Every line of the entries that holds the word "only" is to be copied.

Start of Extracted material

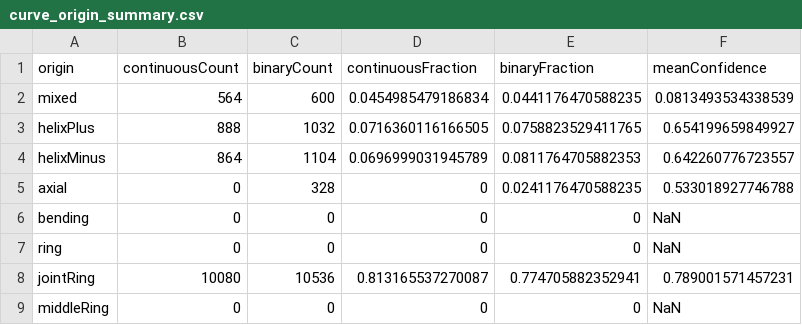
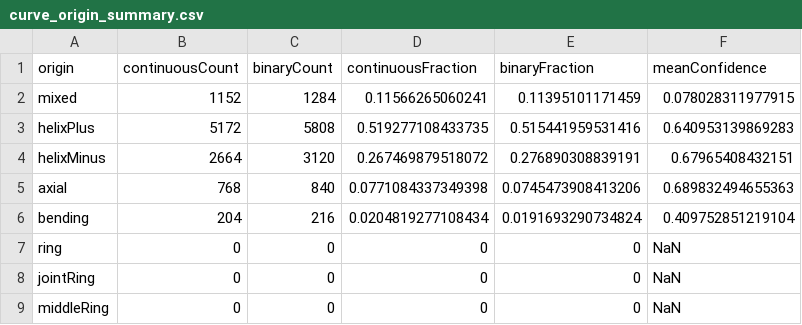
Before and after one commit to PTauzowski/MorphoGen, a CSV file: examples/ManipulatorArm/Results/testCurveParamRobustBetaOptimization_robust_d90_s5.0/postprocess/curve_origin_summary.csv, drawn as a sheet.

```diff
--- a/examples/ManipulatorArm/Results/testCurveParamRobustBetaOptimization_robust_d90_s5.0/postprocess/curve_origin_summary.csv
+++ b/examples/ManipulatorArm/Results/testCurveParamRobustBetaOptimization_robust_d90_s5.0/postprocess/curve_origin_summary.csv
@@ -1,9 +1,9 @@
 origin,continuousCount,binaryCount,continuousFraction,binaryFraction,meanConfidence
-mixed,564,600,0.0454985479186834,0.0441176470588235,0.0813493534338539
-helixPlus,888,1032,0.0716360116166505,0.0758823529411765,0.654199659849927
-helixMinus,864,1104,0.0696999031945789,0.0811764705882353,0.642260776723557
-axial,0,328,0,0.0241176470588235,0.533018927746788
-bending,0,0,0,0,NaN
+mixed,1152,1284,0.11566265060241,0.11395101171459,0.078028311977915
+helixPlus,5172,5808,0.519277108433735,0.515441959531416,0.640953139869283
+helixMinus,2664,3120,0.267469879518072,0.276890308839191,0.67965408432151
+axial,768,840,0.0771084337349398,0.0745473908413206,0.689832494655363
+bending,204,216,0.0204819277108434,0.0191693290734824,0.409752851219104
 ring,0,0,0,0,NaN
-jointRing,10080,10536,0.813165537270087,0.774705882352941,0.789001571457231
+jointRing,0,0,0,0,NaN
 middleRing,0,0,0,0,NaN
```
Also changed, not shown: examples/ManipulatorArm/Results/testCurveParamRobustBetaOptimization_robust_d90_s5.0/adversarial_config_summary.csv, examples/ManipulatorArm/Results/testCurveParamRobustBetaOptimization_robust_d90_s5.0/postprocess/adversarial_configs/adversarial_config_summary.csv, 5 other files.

End of Extracted material
Start of Extracted material

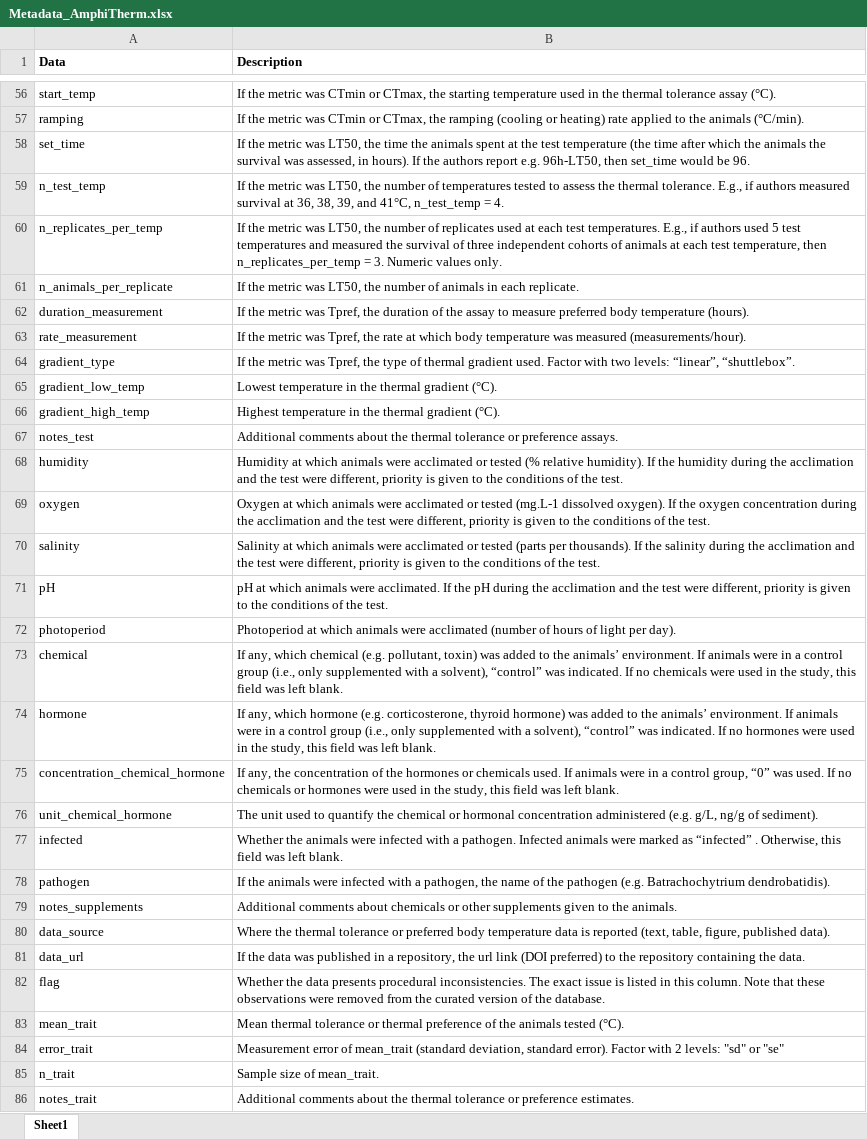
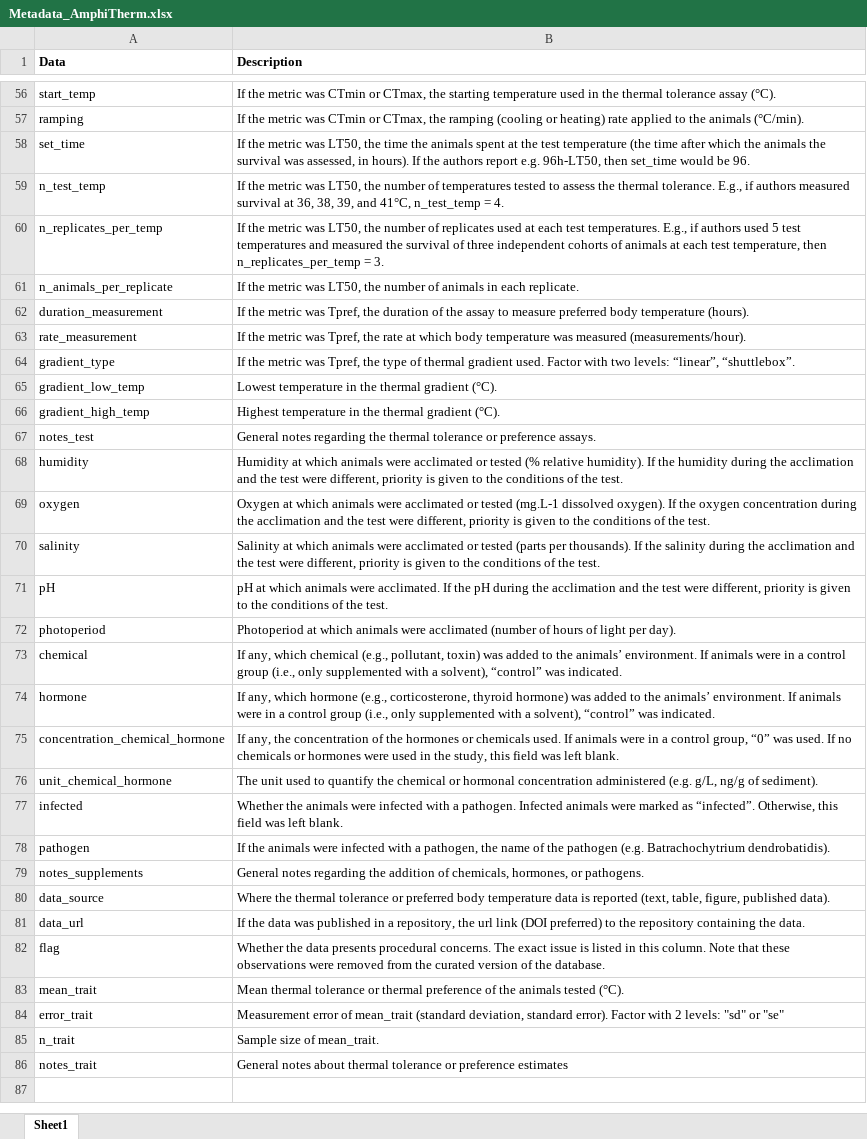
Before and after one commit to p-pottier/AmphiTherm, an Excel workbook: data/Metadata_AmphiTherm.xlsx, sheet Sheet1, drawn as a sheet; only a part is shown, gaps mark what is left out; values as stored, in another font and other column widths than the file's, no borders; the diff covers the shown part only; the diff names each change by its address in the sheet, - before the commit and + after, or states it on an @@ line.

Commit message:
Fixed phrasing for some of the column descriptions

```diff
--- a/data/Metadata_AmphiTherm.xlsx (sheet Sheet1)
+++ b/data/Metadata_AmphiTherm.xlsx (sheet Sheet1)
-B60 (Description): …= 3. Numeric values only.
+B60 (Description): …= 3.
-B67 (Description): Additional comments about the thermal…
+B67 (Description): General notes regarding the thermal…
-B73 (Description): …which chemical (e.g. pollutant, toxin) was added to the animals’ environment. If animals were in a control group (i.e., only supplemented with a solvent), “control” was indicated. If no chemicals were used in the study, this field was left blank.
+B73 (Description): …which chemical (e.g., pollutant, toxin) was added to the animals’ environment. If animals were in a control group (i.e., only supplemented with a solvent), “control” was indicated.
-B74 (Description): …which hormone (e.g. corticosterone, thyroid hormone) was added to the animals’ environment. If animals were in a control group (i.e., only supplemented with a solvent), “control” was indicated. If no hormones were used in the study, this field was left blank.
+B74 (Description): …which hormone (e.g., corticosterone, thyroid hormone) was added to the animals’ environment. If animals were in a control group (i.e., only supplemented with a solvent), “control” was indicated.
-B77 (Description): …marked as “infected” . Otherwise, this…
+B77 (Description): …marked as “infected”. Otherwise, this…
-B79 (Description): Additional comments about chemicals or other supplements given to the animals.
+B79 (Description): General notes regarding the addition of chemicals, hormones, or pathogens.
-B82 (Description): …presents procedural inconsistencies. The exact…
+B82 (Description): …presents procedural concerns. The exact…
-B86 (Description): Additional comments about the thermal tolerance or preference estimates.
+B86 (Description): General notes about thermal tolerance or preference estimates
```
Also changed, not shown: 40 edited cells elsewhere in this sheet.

End of Extracted material
Start of Extracted material

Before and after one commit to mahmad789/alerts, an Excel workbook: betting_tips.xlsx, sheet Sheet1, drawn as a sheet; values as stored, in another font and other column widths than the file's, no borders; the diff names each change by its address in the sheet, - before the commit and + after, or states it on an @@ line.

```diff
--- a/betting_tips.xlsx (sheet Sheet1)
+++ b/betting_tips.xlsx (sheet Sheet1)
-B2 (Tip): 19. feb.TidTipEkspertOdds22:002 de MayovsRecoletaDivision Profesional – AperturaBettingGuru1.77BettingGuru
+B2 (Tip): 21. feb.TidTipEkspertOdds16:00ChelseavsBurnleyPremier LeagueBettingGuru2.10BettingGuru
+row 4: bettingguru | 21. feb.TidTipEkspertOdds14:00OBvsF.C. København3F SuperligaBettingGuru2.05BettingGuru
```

End of Extracted material

• Answer to the exercise
Before and after one commit to p-pottier/AmphiTherm, an Excel workbook: data/Metadata_AmphiTherm.xlsx, sheet Sheet1, drawn as a sheet; only a part is shown, gaps mark what is left out; values as stored, in another font and other column widths than the file's, no borders; the diff covers the shown part only; the diff names each change by its address in the sheet, - before the commit and + after, or states it on an @@ line.
-B60 (Description): …= 3. Numeric values only.
-B73 (Description): …which chemical (e.g. pollutant, toxin) was added to the animals’ environment. If animals were in a control group (i.e., only supplemented with a solvent), “control” was indicated. If no chemicals were used in the study, this field was left blank.
+B73 (Description): …which chemical (e.g., pollutant, toxin) was added to the animals’ environment. If animals were in a control group (i.e., only supplemented with a solvent), “control” was indicated.
-B74 (Description): …which hormone (e.g. corticosterone, thyroid hormone) was added to the animals’ environment. If animals were in a control group (i.e., only supplemented with a solvent), “control” was indicated. If no hormones were used in the study, this field was left blank.
+B74 (Description): …which hormone (e.g., corticosterone, thyroid hormone) was added to the animals’ environment. If animals were in a control group (i.e., only supplemented with a solvent), “control” was indicated.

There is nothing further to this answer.